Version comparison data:
----
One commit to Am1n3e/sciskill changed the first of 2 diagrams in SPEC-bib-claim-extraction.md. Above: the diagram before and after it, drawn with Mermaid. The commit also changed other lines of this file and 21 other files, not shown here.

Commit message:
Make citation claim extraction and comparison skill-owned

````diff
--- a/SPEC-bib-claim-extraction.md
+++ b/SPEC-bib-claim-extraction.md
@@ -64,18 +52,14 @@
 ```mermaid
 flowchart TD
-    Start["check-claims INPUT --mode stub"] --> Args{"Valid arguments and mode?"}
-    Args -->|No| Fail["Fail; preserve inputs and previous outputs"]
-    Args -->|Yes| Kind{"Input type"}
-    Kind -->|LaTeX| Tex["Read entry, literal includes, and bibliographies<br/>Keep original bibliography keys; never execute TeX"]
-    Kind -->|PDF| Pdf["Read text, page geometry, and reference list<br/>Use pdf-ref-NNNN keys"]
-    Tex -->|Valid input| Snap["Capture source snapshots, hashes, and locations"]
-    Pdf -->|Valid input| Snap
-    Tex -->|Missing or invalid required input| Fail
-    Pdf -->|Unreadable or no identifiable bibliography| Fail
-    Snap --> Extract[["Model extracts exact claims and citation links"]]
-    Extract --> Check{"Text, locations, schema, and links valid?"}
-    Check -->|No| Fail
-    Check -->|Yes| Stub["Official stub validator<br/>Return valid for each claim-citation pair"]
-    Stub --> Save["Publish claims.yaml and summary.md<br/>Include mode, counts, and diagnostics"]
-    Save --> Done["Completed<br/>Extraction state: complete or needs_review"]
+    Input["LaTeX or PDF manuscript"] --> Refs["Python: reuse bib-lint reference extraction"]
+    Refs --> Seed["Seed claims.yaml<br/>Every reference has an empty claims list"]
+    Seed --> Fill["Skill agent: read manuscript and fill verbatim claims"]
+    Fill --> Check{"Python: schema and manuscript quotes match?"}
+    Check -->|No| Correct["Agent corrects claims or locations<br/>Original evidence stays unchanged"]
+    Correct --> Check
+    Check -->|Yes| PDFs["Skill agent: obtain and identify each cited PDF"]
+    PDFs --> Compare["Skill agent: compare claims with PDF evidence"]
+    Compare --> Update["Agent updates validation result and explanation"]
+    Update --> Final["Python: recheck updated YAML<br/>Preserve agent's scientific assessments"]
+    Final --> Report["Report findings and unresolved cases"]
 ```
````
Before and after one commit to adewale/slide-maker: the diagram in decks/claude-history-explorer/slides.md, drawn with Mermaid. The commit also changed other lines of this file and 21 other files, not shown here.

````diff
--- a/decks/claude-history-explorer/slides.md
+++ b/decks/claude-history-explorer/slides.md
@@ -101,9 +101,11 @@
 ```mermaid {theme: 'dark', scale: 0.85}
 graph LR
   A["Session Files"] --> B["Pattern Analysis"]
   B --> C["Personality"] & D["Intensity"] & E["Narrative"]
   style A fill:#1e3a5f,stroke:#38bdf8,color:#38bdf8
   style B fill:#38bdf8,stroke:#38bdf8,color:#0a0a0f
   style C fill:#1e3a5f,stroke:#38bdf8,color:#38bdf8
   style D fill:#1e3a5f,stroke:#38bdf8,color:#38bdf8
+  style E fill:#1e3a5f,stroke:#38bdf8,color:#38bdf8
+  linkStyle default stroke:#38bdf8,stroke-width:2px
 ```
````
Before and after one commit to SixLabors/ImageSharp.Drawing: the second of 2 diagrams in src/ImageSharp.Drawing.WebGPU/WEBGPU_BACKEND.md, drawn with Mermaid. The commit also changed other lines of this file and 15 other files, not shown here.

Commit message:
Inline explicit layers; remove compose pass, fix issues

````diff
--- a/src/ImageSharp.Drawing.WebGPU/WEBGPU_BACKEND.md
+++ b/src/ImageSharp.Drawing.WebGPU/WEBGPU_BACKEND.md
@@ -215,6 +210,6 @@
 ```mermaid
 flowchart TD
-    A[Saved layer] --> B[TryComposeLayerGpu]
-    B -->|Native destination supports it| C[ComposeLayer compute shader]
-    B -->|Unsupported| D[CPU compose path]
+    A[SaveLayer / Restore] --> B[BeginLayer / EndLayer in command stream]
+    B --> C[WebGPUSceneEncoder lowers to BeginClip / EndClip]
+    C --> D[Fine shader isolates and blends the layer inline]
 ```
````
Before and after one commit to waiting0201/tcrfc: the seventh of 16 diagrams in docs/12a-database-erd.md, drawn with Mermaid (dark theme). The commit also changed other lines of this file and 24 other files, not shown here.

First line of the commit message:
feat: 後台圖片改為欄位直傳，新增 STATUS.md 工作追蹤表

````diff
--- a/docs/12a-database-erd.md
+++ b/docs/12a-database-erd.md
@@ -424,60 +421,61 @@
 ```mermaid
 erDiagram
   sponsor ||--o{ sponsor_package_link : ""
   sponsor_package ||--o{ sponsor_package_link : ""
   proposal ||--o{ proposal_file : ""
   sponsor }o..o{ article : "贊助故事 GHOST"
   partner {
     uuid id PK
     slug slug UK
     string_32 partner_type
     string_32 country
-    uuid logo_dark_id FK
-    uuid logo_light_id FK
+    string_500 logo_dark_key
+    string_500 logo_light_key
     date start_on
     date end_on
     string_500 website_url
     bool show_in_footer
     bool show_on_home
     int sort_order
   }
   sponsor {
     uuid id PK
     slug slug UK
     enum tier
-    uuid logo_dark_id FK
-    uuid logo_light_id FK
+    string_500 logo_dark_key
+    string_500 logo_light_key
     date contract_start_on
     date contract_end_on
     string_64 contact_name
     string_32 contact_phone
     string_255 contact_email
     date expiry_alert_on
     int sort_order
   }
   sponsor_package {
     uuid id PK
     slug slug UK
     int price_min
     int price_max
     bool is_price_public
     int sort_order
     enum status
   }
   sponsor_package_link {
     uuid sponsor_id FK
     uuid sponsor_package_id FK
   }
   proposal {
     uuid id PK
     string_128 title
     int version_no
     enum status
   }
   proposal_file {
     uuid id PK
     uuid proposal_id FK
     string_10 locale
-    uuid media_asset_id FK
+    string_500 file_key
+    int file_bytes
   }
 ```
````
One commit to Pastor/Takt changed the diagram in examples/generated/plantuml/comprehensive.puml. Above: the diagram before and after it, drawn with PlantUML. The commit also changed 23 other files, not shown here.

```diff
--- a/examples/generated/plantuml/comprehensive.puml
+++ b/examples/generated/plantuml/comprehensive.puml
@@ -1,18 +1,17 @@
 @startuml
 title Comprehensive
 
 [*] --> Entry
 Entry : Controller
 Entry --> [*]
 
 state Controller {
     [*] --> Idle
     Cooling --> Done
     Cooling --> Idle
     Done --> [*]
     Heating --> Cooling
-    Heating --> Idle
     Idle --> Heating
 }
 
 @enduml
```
----
▶ _What the exercise asks_
Copy out all lines above holding "color".

▶ _Output for this task_
   style A fill:#1e3a5f,stroke:#38bdf8,color:#38bdf8
   style B fill:#38bdf8,stroke:#38bdf8,color:#0a0a0f
   style C fill:#1e3a5f,stroke:#38bdf8,color:#38bdf8
   style D fill:#1e3a5f,stroke:#38bdf8,color:#38bdf8
+  style E fill:#1e3a5f,stroke:#38bdf8,color:#38bdf8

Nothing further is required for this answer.